(Dataset entries)
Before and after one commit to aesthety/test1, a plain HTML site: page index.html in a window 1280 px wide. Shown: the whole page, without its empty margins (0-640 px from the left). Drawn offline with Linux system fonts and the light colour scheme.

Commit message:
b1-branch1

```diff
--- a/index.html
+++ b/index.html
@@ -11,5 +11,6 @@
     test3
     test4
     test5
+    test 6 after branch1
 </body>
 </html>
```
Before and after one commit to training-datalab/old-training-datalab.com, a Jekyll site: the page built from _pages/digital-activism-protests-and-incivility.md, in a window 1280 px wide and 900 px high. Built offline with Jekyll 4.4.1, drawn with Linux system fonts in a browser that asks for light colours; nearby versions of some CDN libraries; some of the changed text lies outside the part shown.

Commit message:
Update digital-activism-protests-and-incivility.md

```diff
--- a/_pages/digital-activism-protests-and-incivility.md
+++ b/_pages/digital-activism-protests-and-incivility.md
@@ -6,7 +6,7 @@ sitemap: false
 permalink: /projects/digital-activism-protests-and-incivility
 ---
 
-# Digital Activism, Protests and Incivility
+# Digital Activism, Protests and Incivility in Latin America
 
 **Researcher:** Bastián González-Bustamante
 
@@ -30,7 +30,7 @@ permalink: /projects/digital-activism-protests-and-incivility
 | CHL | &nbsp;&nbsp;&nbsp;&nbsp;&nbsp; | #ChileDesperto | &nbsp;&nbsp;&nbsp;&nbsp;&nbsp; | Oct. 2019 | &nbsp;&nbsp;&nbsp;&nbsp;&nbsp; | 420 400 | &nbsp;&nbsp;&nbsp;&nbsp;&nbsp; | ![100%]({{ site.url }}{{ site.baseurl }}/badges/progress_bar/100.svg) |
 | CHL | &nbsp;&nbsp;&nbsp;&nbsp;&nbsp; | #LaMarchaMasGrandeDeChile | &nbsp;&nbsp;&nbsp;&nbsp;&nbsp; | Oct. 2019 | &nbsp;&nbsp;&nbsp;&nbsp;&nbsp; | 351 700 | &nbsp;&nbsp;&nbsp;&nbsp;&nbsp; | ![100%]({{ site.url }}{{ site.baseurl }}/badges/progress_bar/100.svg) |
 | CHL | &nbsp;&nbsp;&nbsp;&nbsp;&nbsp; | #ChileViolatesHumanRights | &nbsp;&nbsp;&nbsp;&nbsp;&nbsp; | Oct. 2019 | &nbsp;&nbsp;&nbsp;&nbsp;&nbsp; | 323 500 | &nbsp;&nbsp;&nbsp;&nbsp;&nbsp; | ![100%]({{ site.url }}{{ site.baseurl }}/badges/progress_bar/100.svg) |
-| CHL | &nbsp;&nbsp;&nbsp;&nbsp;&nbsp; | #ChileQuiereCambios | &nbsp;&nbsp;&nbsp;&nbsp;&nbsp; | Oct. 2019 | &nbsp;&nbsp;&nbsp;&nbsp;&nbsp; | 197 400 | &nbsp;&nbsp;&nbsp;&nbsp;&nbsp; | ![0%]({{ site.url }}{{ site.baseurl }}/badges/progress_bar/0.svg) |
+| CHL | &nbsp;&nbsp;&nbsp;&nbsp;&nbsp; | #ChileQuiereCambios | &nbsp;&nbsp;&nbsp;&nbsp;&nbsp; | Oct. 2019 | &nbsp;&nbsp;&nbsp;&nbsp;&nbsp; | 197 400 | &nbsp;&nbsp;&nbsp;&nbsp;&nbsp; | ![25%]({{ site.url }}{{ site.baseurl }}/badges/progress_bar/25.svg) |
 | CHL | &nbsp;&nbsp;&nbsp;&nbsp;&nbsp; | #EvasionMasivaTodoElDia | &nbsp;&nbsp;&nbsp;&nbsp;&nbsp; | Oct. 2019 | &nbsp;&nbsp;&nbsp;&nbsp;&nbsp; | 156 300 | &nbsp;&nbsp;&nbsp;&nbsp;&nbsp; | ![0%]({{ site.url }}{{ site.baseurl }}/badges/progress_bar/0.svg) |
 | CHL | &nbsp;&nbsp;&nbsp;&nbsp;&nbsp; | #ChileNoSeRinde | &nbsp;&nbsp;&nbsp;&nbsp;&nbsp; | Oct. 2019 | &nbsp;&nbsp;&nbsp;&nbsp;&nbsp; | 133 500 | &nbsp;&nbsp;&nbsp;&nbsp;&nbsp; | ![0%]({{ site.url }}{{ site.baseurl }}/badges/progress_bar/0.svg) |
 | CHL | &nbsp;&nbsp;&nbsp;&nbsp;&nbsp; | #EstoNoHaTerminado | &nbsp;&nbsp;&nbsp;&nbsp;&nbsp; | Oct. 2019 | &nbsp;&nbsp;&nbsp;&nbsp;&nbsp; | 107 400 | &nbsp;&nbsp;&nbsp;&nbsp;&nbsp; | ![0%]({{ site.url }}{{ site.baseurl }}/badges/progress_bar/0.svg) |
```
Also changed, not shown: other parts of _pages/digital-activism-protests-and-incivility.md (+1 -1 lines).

> [Task to complete]: Write out every record shown above, word for word.

> [Answer section]:
Before and after one commit to aesthety/test1, a plain HTML site: page index.html in a window 1280 px wide. Shown: the whole page, without its empty margins (0-640 px from the left). Drawn offline with Linux system fonts and the light colour scheme.

Commit message:
b1-branch1

```diff
--- a/index.html
+++ b/index.html
@@ -11,5 +11,6 @@
     test3
     test4
     test5
+    test 6 after branch1
 </body>
 </html>
```
Before and after one commit to training-datalab/old-training-datalab.com, a Jekyll site: the page built from _pages/digital-activism-protests-and-incivility.md, in a window 1280 px wide and 900 px high. Built offline with Jekyll 4.4.1, drawn with Linux system fonts in a browser that asks for light colours; nearby versions of some CDN libraries; some of the changed text lies outside the part shown.

Commit message:
Update digital-activism-protests-and-incivility.md

```diff
--- a/_pages/digital-activism-protests-and-incivility.md
+++ b/_pages/digital-activism-protests-and-incivility.md
@@ -6,7 +6,7 @@ sitemap: false
 permalink: /projects/digital-activism-protests-and-incivility
 ---
 
-# Digital Activism, Protests and Incivility
+# Digital Activism, Protests and Incivility in Latin America
 
 **Researcher:** Bastián González-Bustamante
 
@@ -30,7 +30,7 @@ permalink: /projects/digital-activism-protests-and-incivility
 | CHL | &nbsp;&nbsp;&nbsp;&nbsp;&nbsp; | #ChileDesperto | &nbsp;&nbsp;&nbsp;&nbsp;&nbsp; | Oct. 2019 | &nbsp;&nbsp;&nbsp;&nbsp;&nbsp; | 420 400 | &nbsp;&nbsp;&nbsp;&nbsp;&nbsp; | ![100%]({{ site.url }}{{ site.baseurl }}/badges/progress_bar/100.svg) |
 | CHL | &nbsp;&nbsp;&nbsp;&nbsp;&nbsp; | #LaMarchaMasGrandeDeChile | &nbsp;&nbsp;&nbsp;&nbsp;&nbsp; | Oct. 2019 | &nbsp;&nbsp;&nbsp;&nbsp;&nbsp; | 351 700 | &nbsp;&nbsp;&nbsp;&nbsp;&nbsp; | ![100%]({{ site.url }}{{ site.baseurl }}/badges/progress_bar/100.svg) |
 | CHL | &nbsp;&nbsp;&nbsp;&nbsp;&nbsp; | #ChileViolatesHumanRights | &nbsp;&nbsp;&nbsp;&nbsp;&nbsp; | Oct. 2019 | &nbsp;&nbsp;&nbsp;&nbsp;&nbsp; | 323 500 | &nbsp;&nbsp;&nbsp;&nbsp;&nbsp; | ![100%]({{ site.url }}{{ site.baseurl }}/badges/progress_bar/100.svg) |
-| CHL | &nbsp;&nbsp;&nbsp;&nbsp;&nbsp; | #ChileQuiereCambios | &nbsp;&nbsp;&nbsp;&nbsp;&nbsp; | Oct. 2019 | &nbsp;&nbsp;&nbsp;&nbsp;&nbsp; | 197 400 | &nbsp;&nbsp;&nbsp;&nbsp;&nbsp; | ![0%]({{ site.url }}{{ site.baseurl }}/badges/progress_bar/0.svg) |
+| CHL | &nbsp;&nbsp;&nbsp;&nbsp;&nbsp; | #ChileQuiereCambios | &nbsp;&nbsp;&nbsp;&nbsp;&nbsp; | Oct. 2019 | &nbsp;&nbsp;&nbsp;&nbsp;&nbsp; | 197 400 | &nbsp;&nbsp;&nbsp;&nbsp;&nbsp; | ![25%]({{ site.url }}{{ site.baseurl }}/badges/progress_bar/25.svg) |
 | CHL | &nbsp;&nbsp;&nbsp;&nbsp;&nbsp; | #EvasionMasivaTodoElDia | &nbsp;&nbsp;&nbsp;&nbsp;&nbsp; | Oct. 2019 | &nbsp;&nbsp;&nbsp;&nbsp;&nbsp; | 156 300 | &nbsp;&nbsp;&nbsp;&nbsp;&nbsp; | ![0%]({{ site.url }}{{ site.baseurl }}/badges/progress_bar/0.svg) |
 | CHL | &nbsp;&nbsp;&nbsp;&nbsp;&nbsp; | #ChileNoSeRinde | &nbsp;&nbsp;&nbsp;&nbsp;&nbsp; | Oct. 2019 | &nbsp;&nbsp;&nbsp;&nbsp;&nbsp; | 133 500 | &nbsp;&nbsp;&nbsp;&nbsp;&nbsp; | ![0%]({{ site.url }}{{ site.baseurl }}/badges/progress_bar/0.svg) |
 | CHL | &nbsp;&nbsp;&nbsp;&nbsp;&nbsp; | #EstoNoHaTerminado | &nbsp;&nbsp;&nbsp;&nbsp;&nbsp; | Oct. 2019 | &nbsp;&nbsp;&nbsp;&nbsp;&nbsp; | 107 400 | &nbsp;&nbsp;&nbsp;&nbsp;&nbsp; | ![0%]({{ site.url }}{{ site.baseurl }}/badges/progress_bar/0.svg) |
```
Also changed, not shown: other parts of _pages/digital-activism-protests-and-incivility.md (+1 -1 lines).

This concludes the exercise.